Open Dialogue is a model of mental health care pioneered in Finland. It involves a family and social network approach and healthcare staff are trained in family therapy and related psychological skills. It has since been taken up in a number of countries around the world, including much of the rest of Scandinavia, Germany and several states in America.
The approach is completely different to the mental health system in the UK, where medication is paramount. Open Dialogue does not ask what is wrong with a person, it seeks to understand what has happened to them.
The Open Dialogue model centres around regular network meetings. These involve the patient, together with his or her family members, as well as extended social network. The network meetings are the only forum where decisions are made, with the client remaining at the centre of the process. This enables a strong emphasis on independence and long- term recovery from day one.
A further core element of the model in the UK -– also used in services such as New York -– involves the inclusion of peer workers within each team. Peer workers are seen as experts in their own right, working with patients and extending social networks where necessary. They also work locally to cultivate a wider supportive peer community.
Open Dialogue sees mental health difficulties as expressions of distress and trauma that haven’t found words and meaning. The aim of the meetings is to develop a dialogue, giving a voice to all concerned putting the person at the centre.
Results from non-randomised trials are striking.

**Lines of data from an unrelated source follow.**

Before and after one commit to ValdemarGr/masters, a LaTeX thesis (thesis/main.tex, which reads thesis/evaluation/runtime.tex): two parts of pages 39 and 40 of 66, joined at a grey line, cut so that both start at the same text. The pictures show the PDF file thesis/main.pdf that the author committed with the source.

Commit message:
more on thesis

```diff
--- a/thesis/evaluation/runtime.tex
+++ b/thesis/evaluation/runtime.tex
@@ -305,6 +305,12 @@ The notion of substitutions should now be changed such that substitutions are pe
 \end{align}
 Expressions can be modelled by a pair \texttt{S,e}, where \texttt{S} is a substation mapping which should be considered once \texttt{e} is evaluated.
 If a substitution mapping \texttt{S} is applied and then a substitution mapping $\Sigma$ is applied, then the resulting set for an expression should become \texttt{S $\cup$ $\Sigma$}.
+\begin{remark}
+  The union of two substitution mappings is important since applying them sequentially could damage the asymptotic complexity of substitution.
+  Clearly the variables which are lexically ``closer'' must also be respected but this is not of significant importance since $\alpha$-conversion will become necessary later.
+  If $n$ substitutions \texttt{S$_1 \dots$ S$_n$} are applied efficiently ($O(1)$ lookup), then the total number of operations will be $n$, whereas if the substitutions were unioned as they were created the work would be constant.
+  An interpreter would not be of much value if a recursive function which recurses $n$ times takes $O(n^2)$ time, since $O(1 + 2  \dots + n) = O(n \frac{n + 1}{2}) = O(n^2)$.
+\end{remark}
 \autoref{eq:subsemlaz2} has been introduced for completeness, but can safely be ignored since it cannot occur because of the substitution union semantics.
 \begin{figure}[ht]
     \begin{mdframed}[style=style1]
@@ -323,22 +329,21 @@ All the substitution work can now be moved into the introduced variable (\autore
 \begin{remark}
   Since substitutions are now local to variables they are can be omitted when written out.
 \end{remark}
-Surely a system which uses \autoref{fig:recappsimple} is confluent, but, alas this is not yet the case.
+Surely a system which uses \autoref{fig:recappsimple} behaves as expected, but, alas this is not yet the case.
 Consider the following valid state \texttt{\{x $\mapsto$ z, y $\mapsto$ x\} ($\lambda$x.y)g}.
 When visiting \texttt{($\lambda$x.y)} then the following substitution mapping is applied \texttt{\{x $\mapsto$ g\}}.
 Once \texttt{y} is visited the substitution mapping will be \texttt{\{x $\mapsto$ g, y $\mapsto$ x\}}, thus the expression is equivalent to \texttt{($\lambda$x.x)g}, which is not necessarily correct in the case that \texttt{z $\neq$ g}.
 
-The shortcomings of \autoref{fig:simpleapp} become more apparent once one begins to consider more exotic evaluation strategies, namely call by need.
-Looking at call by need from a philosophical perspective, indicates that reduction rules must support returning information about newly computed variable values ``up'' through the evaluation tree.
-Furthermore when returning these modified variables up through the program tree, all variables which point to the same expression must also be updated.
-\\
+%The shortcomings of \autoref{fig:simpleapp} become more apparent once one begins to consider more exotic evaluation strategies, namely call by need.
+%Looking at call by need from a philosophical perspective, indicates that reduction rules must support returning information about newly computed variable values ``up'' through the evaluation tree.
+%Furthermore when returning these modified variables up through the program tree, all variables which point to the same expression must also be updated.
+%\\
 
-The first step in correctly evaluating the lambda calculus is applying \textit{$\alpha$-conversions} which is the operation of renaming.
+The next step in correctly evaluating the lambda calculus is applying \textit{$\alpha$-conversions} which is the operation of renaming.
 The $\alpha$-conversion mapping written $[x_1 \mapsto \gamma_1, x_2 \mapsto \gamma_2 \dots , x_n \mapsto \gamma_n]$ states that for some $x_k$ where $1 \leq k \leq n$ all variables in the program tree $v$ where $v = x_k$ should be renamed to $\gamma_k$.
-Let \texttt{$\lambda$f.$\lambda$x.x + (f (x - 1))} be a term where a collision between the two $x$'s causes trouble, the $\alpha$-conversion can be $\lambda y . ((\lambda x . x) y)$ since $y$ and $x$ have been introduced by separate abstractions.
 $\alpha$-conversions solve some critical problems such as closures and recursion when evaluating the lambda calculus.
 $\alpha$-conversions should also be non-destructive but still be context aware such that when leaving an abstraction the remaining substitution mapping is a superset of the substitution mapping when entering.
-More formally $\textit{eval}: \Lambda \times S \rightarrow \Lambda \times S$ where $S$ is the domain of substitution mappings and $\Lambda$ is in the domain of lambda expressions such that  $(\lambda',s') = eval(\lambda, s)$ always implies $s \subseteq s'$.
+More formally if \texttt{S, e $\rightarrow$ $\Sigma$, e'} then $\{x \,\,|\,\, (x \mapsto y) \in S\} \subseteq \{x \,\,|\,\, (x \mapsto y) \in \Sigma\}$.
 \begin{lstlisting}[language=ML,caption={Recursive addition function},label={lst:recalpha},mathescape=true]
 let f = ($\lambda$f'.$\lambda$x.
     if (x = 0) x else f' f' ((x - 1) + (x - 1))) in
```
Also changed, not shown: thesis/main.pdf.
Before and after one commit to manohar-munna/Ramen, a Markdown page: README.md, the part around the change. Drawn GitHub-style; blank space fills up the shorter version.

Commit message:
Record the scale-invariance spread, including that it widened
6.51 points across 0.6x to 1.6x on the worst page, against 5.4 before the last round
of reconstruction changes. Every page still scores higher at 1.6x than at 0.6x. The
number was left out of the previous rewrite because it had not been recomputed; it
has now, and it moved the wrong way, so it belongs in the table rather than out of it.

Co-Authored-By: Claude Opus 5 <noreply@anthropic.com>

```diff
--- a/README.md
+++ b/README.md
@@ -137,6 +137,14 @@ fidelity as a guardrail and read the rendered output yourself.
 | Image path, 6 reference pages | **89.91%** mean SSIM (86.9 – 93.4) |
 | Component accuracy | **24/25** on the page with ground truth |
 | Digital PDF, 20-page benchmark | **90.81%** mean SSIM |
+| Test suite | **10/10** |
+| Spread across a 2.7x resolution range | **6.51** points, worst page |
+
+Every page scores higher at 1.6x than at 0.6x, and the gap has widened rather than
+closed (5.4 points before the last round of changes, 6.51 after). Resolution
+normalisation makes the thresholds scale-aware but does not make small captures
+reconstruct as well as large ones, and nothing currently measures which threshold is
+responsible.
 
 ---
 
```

For example, 72 per cent of those with first episode psychosis treated via an Open Dialogue approach returned to work or study within two years, despite significantly lower rates of medication and hospitalisation compared to treatment as usual.